In 2017, when I learned I had a tumor in my pancreas, Ed had lunch with my wife and me. He taught us so much about how to fight cancer, educate yourself, and stay positive. He really was an extremely caring and an amazing guy!

Once out of the Do Loop, I enjoyed a delicious frozen ice pop at the aid station, and headed north toward the finish, with only 15 miles to go. I saw Dave Janosko heading into the loop and was amazed at his steady pace. Dave has also finished 23 times, and I knew he would finish today, which he did.

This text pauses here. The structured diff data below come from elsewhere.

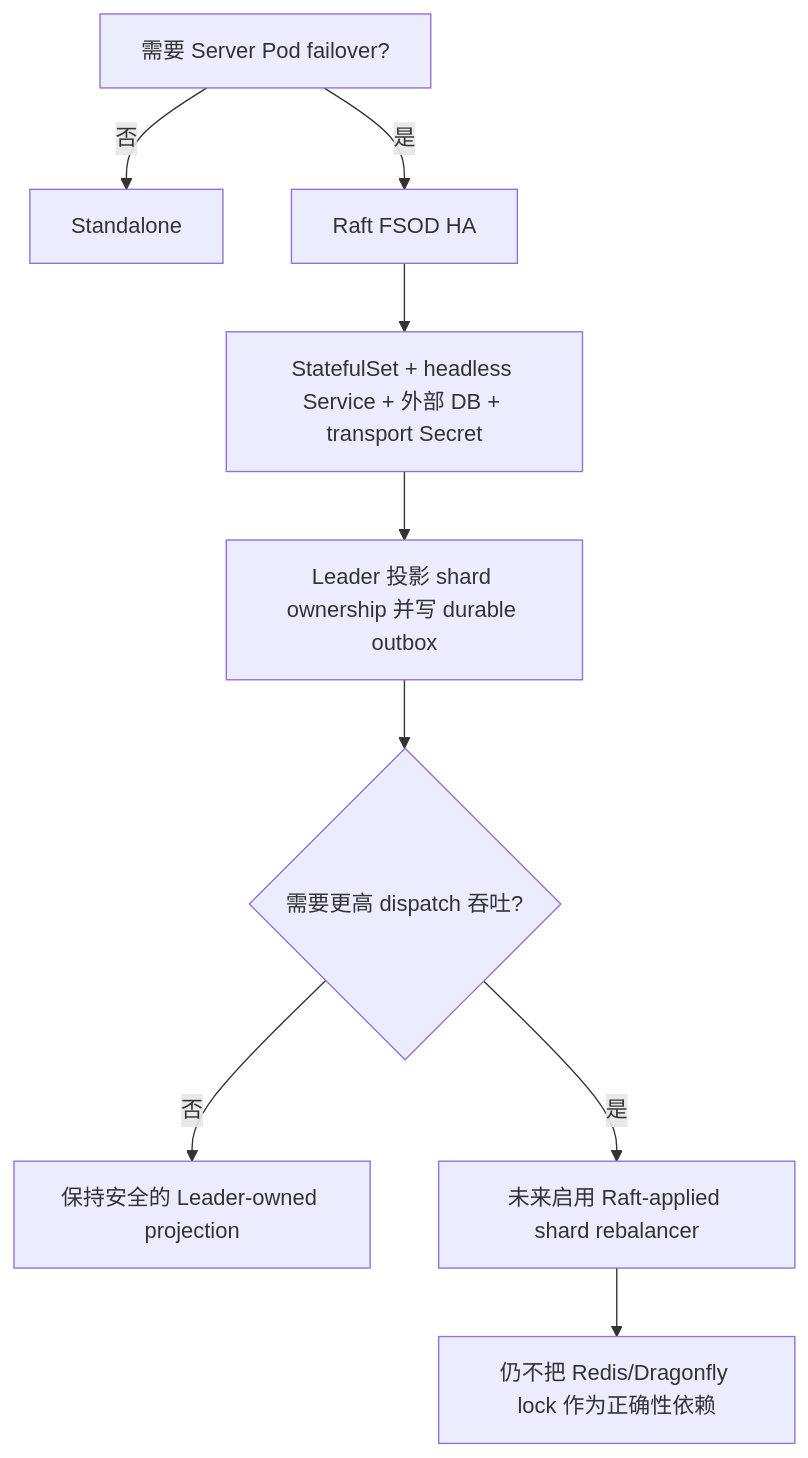
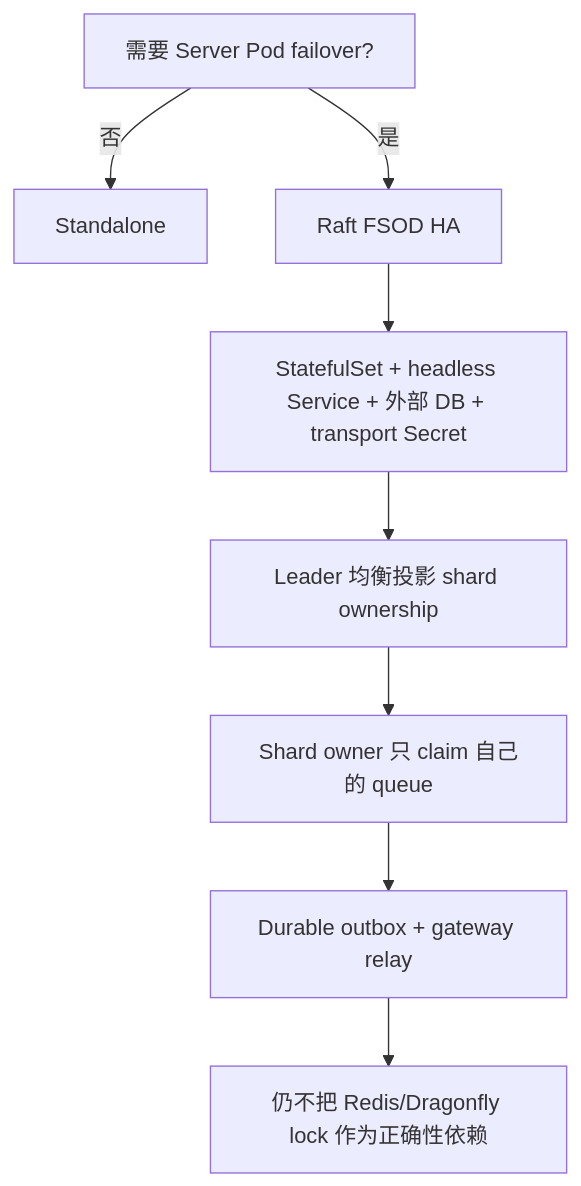
Before and after one commit to yhyzgn/tikeo: the third of 4 diagrams in docs/i18n/zh-CN/docusaurus-plugin-content-docs/current/deployment/server-ha.md, drawn with Mermaid. The commit also changed other lines of this file and 11 other files, not shown here.

First line of the commit message:
Make Raft scheduler shards multi-owner

````diff
--- a/docs/i18n/zh-CN/docusaurus-plugin-content-docs/current/deployment/server-ha.md
+++ b/docs/i18n/zh-CN/docusaurus-plugin-content-docs/current/deployment/server-ha.md
@@ -113,11 +113,10 @@
 ```mermaid
 flowchart TD
   A[需要 Server Pod failover?] -->|否| B[Standalone]
   A -->|是| C[Raft FSOD HA]
   C --> D[StatefulSet + headless Service + 外部 DB + transport Secret]
-  D --> E[Leader 投影 shard ownership 并写 durable outbox]
-  E --> F{需要更高 dispatch 吞吐?}
-  F -->|否| G[保持安全的 Leader-owned projection]
-  F -->|是| H[未来启用 Raft-applied shard rebalancer]
-  H --> I[仍不把 Redis/Dragonfly lock 作为正确性依赖]
+  D --> E[Leader 均衡投影 shard ownership]
+  E --> F[Shard owner 只 claim 自己的 queue]
+  F --> G[Durable outbox + gateway relay]
+  G --> H[仍不把 Redis/Dragonfly lock 作为正确性依赖]
 ```
````
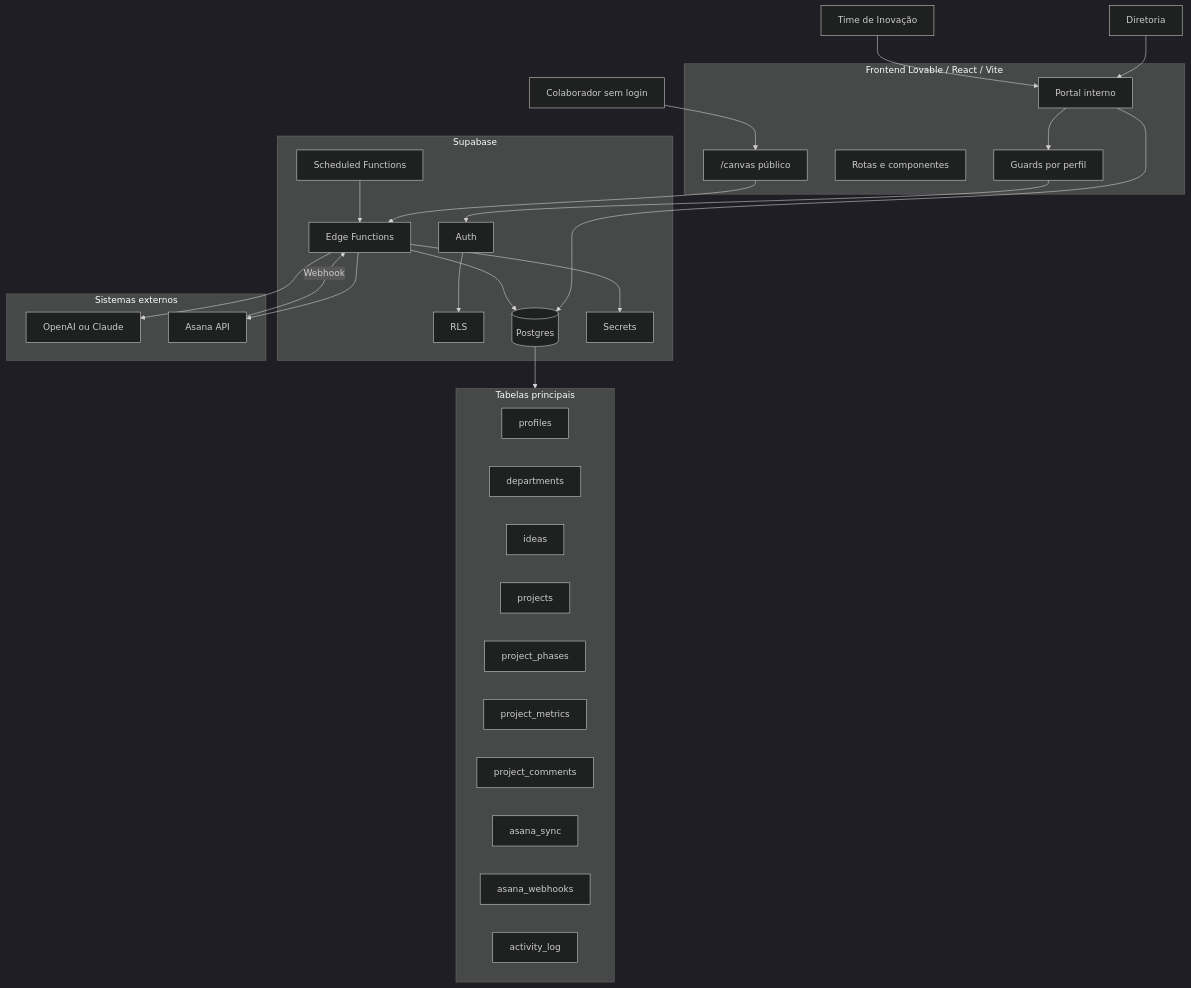
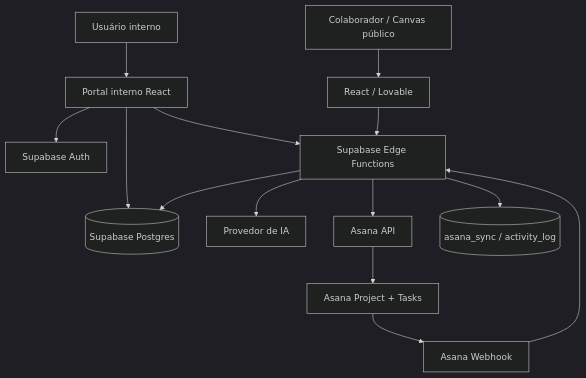
The first of 5 diagrams in design-tecnico-rennova-spark-hub.md (phablo-tavares/documentacao_portal_inovacao), drawn with Mermaid (dark theme) before and after one commit. The commit also changed other lines of this file and 3 other files, not shown here.

````diff
--- a/design-tecnico-rennova-spark-hub.md
+++ b/design-tecnico-rennova-spark-hub.md
@@ -71,53 +69,18 @@
 ```mermaid
 flowchart TD
-    Colaborador[Colaborador sem login] --> Canvas["/canvas público"]
-    Diretoria[Diretoria] --> Portal[Portal interno]
-    Inovacao[Time de Inovação] --> Portal
+  A[Colaborador / Canvas público] --> B[React / Lovable]
+  B --> C[Supabase Edge Functions]
+  C --> D[(Supabase Postgres)]
+  C --> E[Provedor de IA]
 
-    subgraph Frontend[Frontend Lovable / React / Vite]
-        Canvas
-        Portal
-        Rotas[Rotas e componentes]
-        Guards[Guards por perfil]
-    end
+  F[Usuário interno] --> G[Portal interno React]
+  G --> H[Supabase Auth]
+  G --> D
+  G --> C
 
-    subgraph Supabase[Supabase]
-        Auth[Auth]
-        RLS[RLS]
-        DB[(Postgres)]
-        EF[Edge Functions]
-        CRON[Scheduled Functions]
-        Secrets[Secrets]
-    end
-
-    subgraph DBTabelas[Tabelas principais]
-        Profiles[profiles]
-        Depts[departments]
-        Ideas[ideas]
-        Projects[projects]
-        Phases[project_phases]
-        Metrics[project_metrics]
-        Comments[project_comments]
-        Sync[asana_sync]
-        Webhooks[asana_webhooks]
-        Log[activity_log]
-    end
-
-    subgraph Externos[Sistemas externos]
-        AI[OpenAI ou Claude]
-        Asana[Asana API]
-    end
-
-    Canvas --> EF
-    Portal --> Guards
-    Guards --> Auth
-    Auth --> RLS
-    Portal --> DB
-    EF --> DB
-    DB --> DBTabelas
-    EF --> Secrets
-    EF --> AI
-    EF --> Asana
-    Asana -->|Webhook| EF
-    CRON --> EF
+  C --> I[Asana API]
+  I --> J[Asana Project + Tasks]
+  J --> K[Asana Webhook]
+  K --> C
+  C --> L[(asana_sync / activity_log)]
 ```
````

The support at the three aid stations on the way back north was super. At Fountainhead, Bob Phillips, former race director, greeted me again and made sure I had everything I needed. Clouds had moved in and the heat was less of a factor now. At Wolf Run Shoals I felt like I was in a desert and seeing a mirage – was that really a finishing line arch and did they really give me a finisher medal???? I was tired of eating and drinking but I kept drinking. Occasionally another runner would catch up to me and we’d chat for a few minutes before moving on.

Melanie, my wife, met me on the trail just before I got to the Bull Run Marina aid station, and it was a joy to see her. She encouraged me and pushed me to get moving. Runners like me are lucky to have their “Melanie support.” She puts up with the addiction to exercise and the long days that training and a race takes.

The muddy section just after the marina was even more challenging but at this point I was confident of achieving my 24th finish. There was time to think back over the years and enjoy the support of family and friends, and the perseverance, discipline and luck that it takes. There is something about the challenge of 50 trail miles that I really love!

Tim Stanley finishing the 2019 Bull Run Run in 12:07:00.
Tim at the finish with race director Quatro Hubbard and former RD Anstr Davidson.

I finished in 12 hours and 7 minutes. Melanie and I celebrated at the finish line, and we got the share the moment with Anstr Davidson, one of the founders of the BRR and a former race director, and others who have been part of the race for many years. There were many happy trail runners who survived a slow, muddy and hot day at Bull Run Run 50 Miler #27! THANKS to VHTRC, Quatro, and all of the volunteers who make the day so much fun.

Tim and his wife, Melanie, at the finish.

Last updated May 11, 2021